KK: Over the course of the 20 years, or so, that I’ve been doing this, I haven’t done too many remixes. Probably only 8-10. But initially, I was remixing people who were in the same genre as me. I think remixing it can be overdone sometimes. Or sometimes there’s not much of a point to it other than to just do it. So, each time that I’ve been asked to do a remix, I try to make it something that’s special. The initial song I’ve responded to, but I’m trying not to mess with it too much.
So, I’m just trying to make something new out of something that was already good. Trying to say something that wasn’t said before, rather than just going through the motions and saying, well, oh this was a singer-songwriter song before or an acoustic song, and now I just want to throw some beats on it, or whatever.
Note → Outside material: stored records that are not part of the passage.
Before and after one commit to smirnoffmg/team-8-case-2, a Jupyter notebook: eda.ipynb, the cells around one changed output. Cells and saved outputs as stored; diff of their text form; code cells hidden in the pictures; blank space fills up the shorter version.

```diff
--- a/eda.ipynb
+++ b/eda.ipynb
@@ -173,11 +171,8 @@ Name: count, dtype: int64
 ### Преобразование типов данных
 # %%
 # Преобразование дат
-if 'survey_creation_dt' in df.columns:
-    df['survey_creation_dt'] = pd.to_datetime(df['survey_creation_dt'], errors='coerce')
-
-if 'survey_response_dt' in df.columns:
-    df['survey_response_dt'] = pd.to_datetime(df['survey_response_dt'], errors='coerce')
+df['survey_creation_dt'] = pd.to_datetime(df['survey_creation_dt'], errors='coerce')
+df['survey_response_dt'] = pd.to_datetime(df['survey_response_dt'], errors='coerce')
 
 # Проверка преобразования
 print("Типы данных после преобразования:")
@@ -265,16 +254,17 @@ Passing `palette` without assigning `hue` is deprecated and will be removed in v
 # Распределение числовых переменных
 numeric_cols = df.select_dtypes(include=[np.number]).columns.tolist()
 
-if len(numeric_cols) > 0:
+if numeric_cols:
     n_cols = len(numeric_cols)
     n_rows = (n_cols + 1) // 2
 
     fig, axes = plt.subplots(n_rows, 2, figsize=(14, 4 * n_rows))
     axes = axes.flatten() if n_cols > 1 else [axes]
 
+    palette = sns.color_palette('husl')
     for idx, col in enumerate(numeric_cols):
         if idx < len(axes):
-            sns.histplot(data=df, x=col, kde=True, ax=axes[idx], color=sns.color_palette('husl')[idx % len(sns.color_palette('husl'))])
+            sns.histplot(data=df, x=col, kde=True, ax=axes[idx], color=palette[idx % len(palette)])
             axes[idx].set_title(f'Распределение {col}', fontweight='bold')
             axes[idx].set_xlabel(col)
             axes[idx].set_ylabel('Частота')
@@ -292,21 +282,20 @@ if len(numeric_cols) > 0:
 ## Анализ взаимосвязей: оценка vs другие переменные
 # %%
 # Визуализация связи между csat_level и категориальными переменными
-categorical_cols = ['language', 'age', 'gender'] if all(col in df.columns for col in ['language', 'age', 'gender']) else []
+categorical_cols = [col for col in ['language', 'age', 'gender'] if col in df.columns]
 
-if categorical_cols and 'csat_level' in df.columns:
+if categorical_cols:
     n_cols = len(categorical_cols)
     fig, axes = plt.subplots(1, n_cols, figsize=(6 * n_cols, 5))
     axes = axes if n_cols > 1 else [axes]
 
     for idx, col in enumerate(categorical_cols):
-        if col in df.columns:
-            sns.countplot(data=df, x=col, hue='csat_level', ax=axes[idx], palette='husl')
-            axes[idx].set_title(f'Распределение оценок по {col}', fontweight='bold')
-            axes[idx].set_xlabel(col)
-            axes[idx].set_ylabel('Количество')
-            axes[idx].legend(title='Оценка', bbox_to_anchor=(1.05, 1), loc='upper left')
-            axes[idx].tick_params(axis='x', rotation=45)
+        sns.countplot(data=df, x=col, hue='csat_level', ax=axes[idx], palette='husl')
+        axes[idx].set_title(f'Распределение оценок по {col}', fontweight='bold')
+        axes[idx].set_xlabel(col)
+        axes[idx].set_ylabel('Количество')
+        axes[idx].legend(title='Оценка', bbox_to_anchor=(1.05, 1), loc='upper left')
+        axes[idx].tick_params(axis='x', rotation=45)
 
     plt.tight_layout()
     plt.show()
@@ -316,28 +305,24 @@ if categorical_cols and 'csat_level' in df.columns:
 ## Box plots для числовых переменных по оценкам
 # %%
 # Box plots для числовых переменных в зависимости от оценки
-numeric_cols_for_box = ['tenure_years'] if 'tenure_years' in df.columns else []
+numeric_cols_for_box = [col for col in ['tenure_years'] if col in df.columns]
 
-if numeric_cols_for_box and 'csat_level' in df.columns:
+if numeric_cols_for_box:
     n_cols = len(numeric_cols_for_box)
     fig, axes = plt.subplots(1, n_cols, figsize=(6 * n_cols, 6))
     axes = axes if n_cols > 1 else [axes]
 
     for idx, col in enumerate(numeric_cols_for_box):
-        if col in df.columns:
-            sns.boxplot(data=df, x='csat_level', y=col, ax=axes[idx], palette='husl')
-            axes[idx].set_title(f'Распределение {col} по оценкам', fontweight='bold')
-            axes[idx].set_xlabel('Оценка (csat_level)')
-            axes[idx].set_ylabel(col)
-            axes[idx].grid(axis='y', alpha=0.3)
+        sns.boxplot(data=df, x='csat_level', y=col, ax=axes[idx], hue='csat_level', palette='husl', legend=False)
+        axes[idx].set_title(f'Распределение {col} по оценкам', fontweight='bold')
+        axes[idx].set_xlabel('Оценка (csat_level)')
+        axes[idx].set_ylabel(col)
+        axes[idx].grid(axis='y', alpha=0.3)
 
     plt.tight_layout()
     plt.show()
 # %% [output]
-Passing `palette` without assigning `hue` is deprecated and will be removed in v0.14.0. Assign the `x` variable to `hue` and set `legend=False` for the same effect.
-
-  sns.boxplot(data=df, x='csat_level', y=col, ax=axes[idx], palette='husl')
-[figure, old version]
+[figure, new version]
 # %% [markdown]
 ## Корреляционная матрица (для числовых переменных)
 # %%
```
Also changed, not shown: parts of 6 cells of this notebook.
With this one and the other remixes I’ve done, I try first of all to do something I’ve never done before, to try and challenge myself to get out of my comfort zone. And then to also just have a new take on the song that hopefully means something more than just being technically proficient and putting electronics over something that wasn’t there before.
AS: Yeah, the original song is great and includes the fantastic line, “There’s no glory in love,” which I really like. So, given the new remix, does the song feel different to you now, is there a new meaning to it?
KK: I wanted to keep that same energy to the song, where production-wise and songwriting-wise, it has this introspective quality to it. So, I wanted to take that in a different—parts of this original song are more intimate and then you have some production stuff that’s pushing it into something more contemplative and epic with the drums. I wanted to stick with the idea of introspection and contemplativeness and just amplify it more.
I wanted to make sure what I was doing musically matched with the vocals and I wasn’t purely just bringing [the song] into my own thing without taking that into account. Each element, I wanted to keep it more ambient and thoughtful but at the same time, there are these different sections that change with the storyline or the narrative that the vocals are outlining. So, I wanted to keep that intact but put my own spin on it.
JB: Yeah, I think “thoughtful” is so appropriate a word to use with how I felt about the track when I heard it back. Like I said, I feel like I have this tendency to go to extremities with my own songwriting, with throwing my voice in whatever way. Or having 800 guitar parts or having a massive, epic drum section. And it was nice to see the song deconstructed and highlighted—I mean, there are even some changes in the chord arrangement.
It was nice to see the song unfolding as a poem over a different musical landscape, you know? And to be kept intimate and very thoughtful—gosh, what is the word I’m looking for? Oh yeah, it’s something that I never am! It’s tasteful. [Laughs] In my own production, I feel like I’m not very tasteful. I often do the most extreme thing.
But no, I mean, that’s another gift and privilege of mine doing something like this, to see how people reinterpret songs and to take notes on different production ideas and ways to maybe scale back or reimagine a song that I hadn’t even thought of before, that I hadn’t opened my brain up to. Yeah, it’s a pleasure.
AS: Julien, we touched on your interest these days in exploring new music and new ways of making music. So, now that you’ve, say, been through the “portal” or making this song, has it fueled you to do more?
JB: Oh, sure! I mean, at the end of the day, if nothing else, it’s a chance for me to get to communicate and share and learn from people that I know. Like Nandi from Half Waif or Sophie performing as Gordi. Or from people that I’m not personally familiar with but whose music I admire like Keith. So, yes, of course, it’s feeling.
That’s the thing that’s so fundamentally gratifying about making music if I really try to keep it in a healthy perspective. So, yeah, absolutely. It’s encouraging. And I like the act of—covers are the same. Well, no, they’re not the same. But it’s the same thing in that you as an artist are publically engaging with another artist and setting a precedent for exchange instead of isolation. I think that’s really important and I’m just grateful that I get to take part in it.
Photo by Alysse Gafkjen